Vanderhoef -- standing by his original $736 million budget proposal that calls for slashing 125 positions from the county workforce -- has the next five days after the Legislature's vote to exercise his veto power, whether partially or in full, his spokesman Ron Levine told Newsday.
"We stand by our budget," Levine said. "Whatever they send us, they send us. In the end, we'll have to review and decide if we can go along with it or if it needs to be vetoed."
Vanderhoef is concerned with how the final budget will affect Rockland's bond rating, which is hovering just above junk status as the county is looking at a $43 million gap for next year and an overall estimated $95 million shortfall due to years of operating in the red.
The Democratic-controlled Legislature has criticized Vanderhoef's budget proposal, saying that it is reluctant to lay off county workers. Vanderhoef, a Republican, also doesn't have the full support of his party members in the Legislature.

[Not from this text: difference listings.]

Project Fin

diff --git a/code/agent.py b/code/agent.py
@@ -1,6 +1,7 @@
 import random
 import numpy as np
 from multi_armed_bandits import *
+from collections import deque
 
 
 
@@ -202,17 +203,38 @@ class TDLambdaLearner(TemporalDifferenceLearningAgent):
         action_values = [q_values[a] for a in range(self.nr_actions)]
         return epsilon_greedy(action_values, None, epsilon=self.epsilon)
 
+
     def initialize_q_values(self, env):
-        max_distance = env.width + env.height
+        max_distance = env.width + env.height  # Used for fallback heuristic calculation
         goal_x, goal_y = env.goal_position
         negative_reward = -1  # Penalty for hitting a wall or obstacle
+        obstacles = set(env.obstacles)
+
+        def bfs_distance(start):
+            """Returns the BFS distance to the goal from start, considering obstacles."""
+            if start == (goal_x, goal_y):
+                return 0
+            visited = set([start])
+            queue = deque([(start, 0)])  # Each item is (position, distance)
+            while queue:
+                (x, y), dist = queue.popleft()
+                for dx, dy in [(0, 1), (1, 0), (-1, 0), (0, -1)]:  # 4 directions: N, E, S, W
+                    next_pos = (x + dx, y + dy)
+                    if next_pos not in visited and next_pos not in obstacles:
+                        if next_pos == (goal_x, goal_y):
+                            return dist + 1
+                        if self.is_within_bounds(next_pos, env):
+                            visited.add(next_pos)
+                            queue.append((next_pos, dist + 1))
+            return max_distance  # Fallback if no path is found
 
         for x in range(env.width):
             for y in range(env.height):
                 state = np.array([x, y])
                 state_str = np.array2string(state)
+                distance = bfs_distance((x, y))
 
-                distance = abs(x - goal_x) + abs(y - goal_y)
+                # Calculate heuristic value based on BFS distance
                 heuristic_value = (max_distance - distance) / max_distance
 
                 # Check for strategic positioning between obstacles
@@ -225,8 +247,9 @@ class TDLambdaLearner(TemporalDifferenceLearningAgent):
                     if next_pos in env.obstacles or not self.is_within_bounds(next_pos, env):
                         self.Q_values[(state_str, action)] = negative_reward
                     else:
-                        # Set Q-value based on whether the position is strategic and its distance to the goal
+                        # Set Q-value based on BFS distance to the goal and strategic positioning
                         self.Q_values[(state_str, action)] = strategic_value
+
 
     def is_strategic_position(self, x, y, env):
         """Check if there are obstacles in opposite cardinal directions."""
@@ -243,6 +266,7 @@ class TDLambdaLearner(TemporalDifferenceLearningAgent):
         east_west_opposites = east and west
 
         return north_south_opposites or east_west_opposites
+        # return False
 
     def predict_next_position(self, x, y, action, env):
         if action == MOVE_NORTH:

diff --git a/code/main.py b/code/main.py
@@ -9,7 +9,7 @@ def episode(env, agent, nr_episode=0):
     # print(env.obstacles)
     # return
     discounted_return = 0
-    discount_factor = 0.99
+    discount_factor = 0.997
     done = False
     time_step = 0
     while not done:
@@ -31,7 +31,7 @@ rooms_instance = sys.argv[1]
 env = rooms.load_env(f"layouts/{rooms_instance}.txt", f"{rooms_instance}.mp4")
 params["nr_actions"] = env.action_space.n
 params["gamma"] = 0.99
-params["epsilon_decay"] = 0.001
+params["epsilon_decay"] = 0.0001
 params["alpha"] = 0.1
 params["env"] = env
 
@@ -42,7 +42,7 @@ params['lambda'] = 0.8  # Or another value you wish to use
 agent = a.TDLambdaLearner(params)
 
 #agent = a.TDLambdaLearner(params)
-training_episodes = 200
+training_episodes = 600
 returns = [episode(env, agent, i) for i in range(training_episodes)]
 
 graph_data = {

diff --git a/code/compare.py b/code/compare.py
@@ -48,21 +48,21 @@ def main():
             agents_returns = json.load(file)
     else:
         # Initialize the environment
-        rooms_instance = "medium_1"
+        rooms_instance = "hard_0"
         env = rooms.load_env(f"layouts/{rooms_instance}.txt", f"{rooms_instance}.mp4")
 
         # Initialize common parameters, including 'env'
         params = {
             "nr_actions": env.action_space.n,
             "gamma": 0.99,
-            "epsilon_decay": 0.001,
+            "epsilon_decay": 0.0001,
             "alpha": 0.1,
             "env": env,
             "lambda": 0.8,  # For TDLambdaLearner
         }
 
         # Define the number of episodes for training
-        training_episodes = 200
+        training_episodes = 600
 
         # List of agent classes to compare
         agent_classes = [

Legis. Edwin Day (R-New City) said he has been working with two other GOP legislators to reverse proposed cuts to vital services and lower the executive's proposed 18.4 percent tax hike.
"We want to lighten the property tax burden for the people of Rockland County," Day said. "The three of us will be putting forth a proposal at tonight's meeting and if it works out the way I think it will, we'll restore jobs in public safety, highway and mosquito control."

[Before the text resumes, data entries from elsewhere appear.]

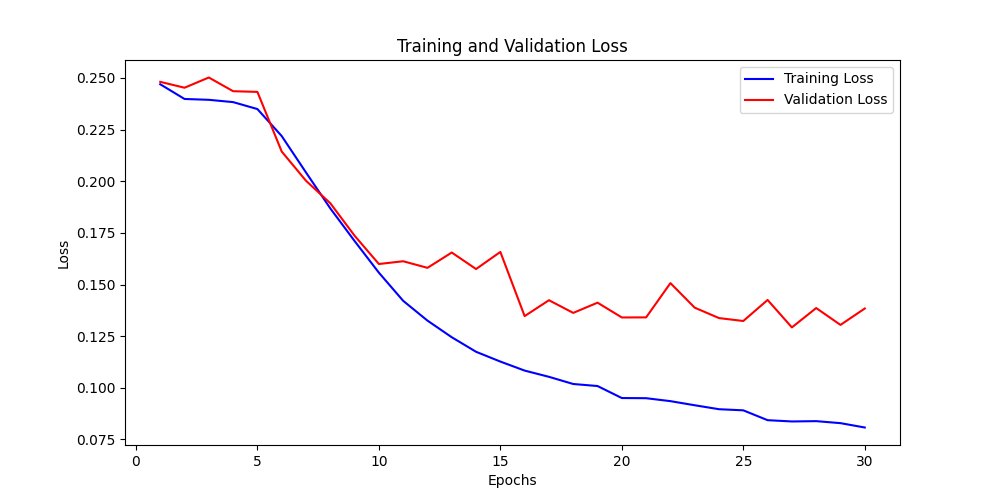
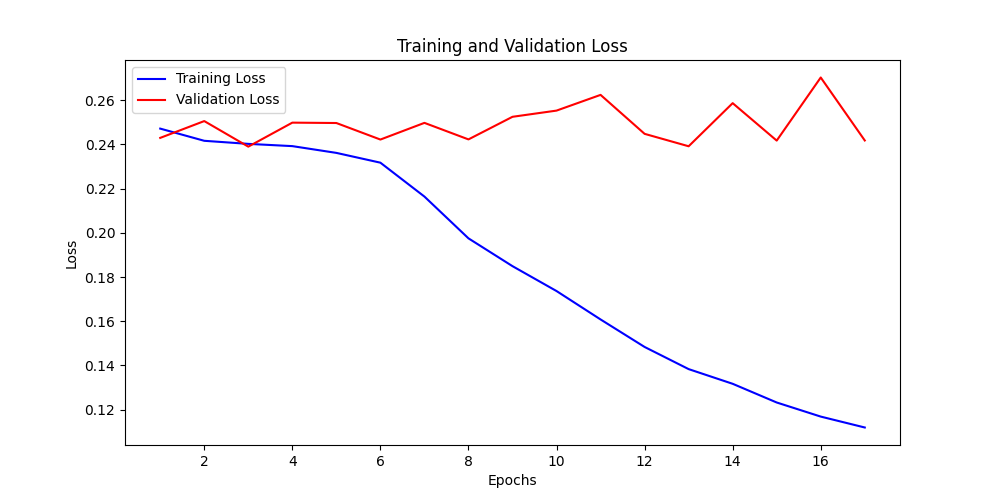
temporal split

diff --git a/train.py b/train.py
@@ -5,8 +5,7 @@ import os
 import torch
 import torch.nn as nn
 import torch.optim as optim
-from torch.utils.data import Dataset, DataLoader, random_split, Subset
-from sklearn.model_selection import train_test_split
+from torch.utils.data import Dataset, DataLoader, Subset
 
 import pandas as pd
 import cv2
@@ -30,8 +29,10 @@ class ToTensorRGB(object):
         return torch.from_numpy(image.transpose((2, 0, 1))).float() / 255.0
 
 class EyeTrackerDataset(Dataset):
-    def __init__(self, csv_file, transform=None):
+    def __init__(self, csv_file, transform=None, keep_every = 0):
         self.data = pd.read_csv(csv_file)
+        if keep_every :
+            self.data = self.data.iloc[::keep_every].reset_index(drop=True)
         self.transform = transform
         
     def __len__(self):
@@ -52,7 +53,7 @@ class EyeTrackerDataset(Dataset):
         
         return image, coordinates
 
-def train(model, train_loader, val_loader, criterion, optimizer, num_epochs, device, save_path, patience):
+def train(model, train_loader, val_loader, criterion, optimizer, num_epochs, device, save_path, patience):#
     model.to(device)
     best_val_loss = float('inf')
     train_losses = []
@@ -297,65 +298,20 @@ def main():
         transforms.Normalize(mean=[0.485, 0.456, 0.406], std=[0.229, 0.224, 0.225])
     ])
     
-    # Create dataset
-    full_dataset = EyeTrackerDataset(csv_file="augmented_dataset.csv", transform=transform)
-    
-    # Check if dataset is not empty
+    full_dataset = EyeTrackerDataset(csv_file="augmented_dataset.csv", transform=transform, keep_every=0)
+
     if len(full_dataset) == 0:
         raise ValueError("Dataset is empty. Please run dataset_generator.py first.")
-    
-    # Create train and validation datasets using temporal split to avoid data leakage
-    # Since images are taken at 100ms intervals, we need to split by time ranges
-    # Use 20 validation ranges of 0.5% each, distributed throughout the dataset
+
     total_size = len(full_dataset)
-    val_range_size = int(0.005 * total_size)  # 0.5% of dataset per validation range
-    
-    # Create 20 validation ranges distributed throughout the dataset
-    val_indices = []
-    train_indices = []
-    
-    for i in range(20):
-        # Calculate start and end indices for this validation range
-        start_idx = i * (total_size // 20) + (i * val_range_size // 20)
-        end_idx = start_idx + val_range_size
-        
-        # Ensure we don't exceed dataset bounds
-        end_idx = min(end_idx, total_size)
-        
-        # Add validation indices for this range
-        val_indices.extend(range(start_idx, end_idx))
-    
-    # Create train indices (all indices not in validation)
-    val_set = set(val_indices)
-    train_indices = [i for i in range(total_size) if i not in val_set]
-    
-    # Create subset datasets
+    train_size = int(0.9 * total_size)
+
+    train_indices = list(range(train_size))
+    val_indices = list(range(train_size, total_size))
+
     train_dataset = Subset(full_dataset, train_indices)
     val_dataset = Subset(full_dataset, val_indices)
 
-    # Print dataset size and temporal information
-    print(f"Train dataset size: {len(train_dataset)}")
-    print(f"Validation dataset size: {len(val_dataset)}")
-    print(f"Number of validation ranges: 20 (0.5% each)")
-    
-    # Print temporal range information for verification
-    val_ranges = []
-    for i in range(20):
-        start_idx = i * (total_size // 20) + (i * val_range_size // 20)
-        end_idx = min(start_idx + val_range_size, total_size)
-        if start_idx < total_size:
-            val_first_img = full_dataset.data.iloc[start_idx, 0]
-            val_last_img = full_dataset.data.iloc[end_idx-1, 0]
-            val_ranges.append(f"Range {i+1}: {val_first_img} to {val_last_img}")
-    
-    print("Validation temporal ranges (first 10 and last 10):")
-    for i in range(0, 10):
-        print(f"  {val_ranges[i]}")
-    print("  ...")
-    for i in range(10, 20):
-        print(f"  {val_ranges[i]}")
-    
-    # Create data loaders - set num_workers=0 to avoid multiprocessing issues
     train_loader = DataLoader(train_dataset, batch_size=32, shuffle=True, num_workers=0)
     val_loader = DataLoader(val_dataset, batch_size=32, shuffle=False, num_workers=0)
     

diff --git a/model.py b/model.py
@@ -5,16 +5,8 @@ import torch.nn.functional as F
 class Model(nn.Module):
     def __init__(self):
         super().__init__()
-        # Spatial gating map per channel in [0,1]
-        self.heatmap = nn.Sequential(
-            nn.Conv2d(3, 16, kernel_size=5, stride=1, padding=2),
-            nn.ReLU(),
-            nn.Conv2d(16, 1, kernel_size=5, stride=1, padding=2),
-            nn.Sigmoid()
-        )
-
         self.pass_1 = nn.Sequential( 
-            nn.Conv2d(4, 16, kernel_size=3, stride=1, padding=1),  # 224x224x4 -> 224x224x16
+            nn.Conv2d(3, 16, kernel_size=3, stride=1, padding=1),  # 224x224x4 -> 224x224x16
             nn.ReLU(),
             nn.MaxPool2d(kernel_size=2, stride=2),                  # -> 112x112x16
         )
@@ -55,8 +47,6 @@ class Model(nn.Module):
         )
     
     def forward(self, x):
-        h = self.heatmap(x)         # (N,3,H,W) in [0,1]
-        x = torch.cat([x, h], dim=1)
         x = self.pass_1(x)
         x = self.pass_2(x)
         x = self.pass_3(x)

Vanderhoef's budget, as well as the Budget and Finance Committee and Day's plans, all would require a supermajority override of Gov. Andrew Cuomo's 2 percent property tax cap. This year, county taxes were increased by about 30 percent.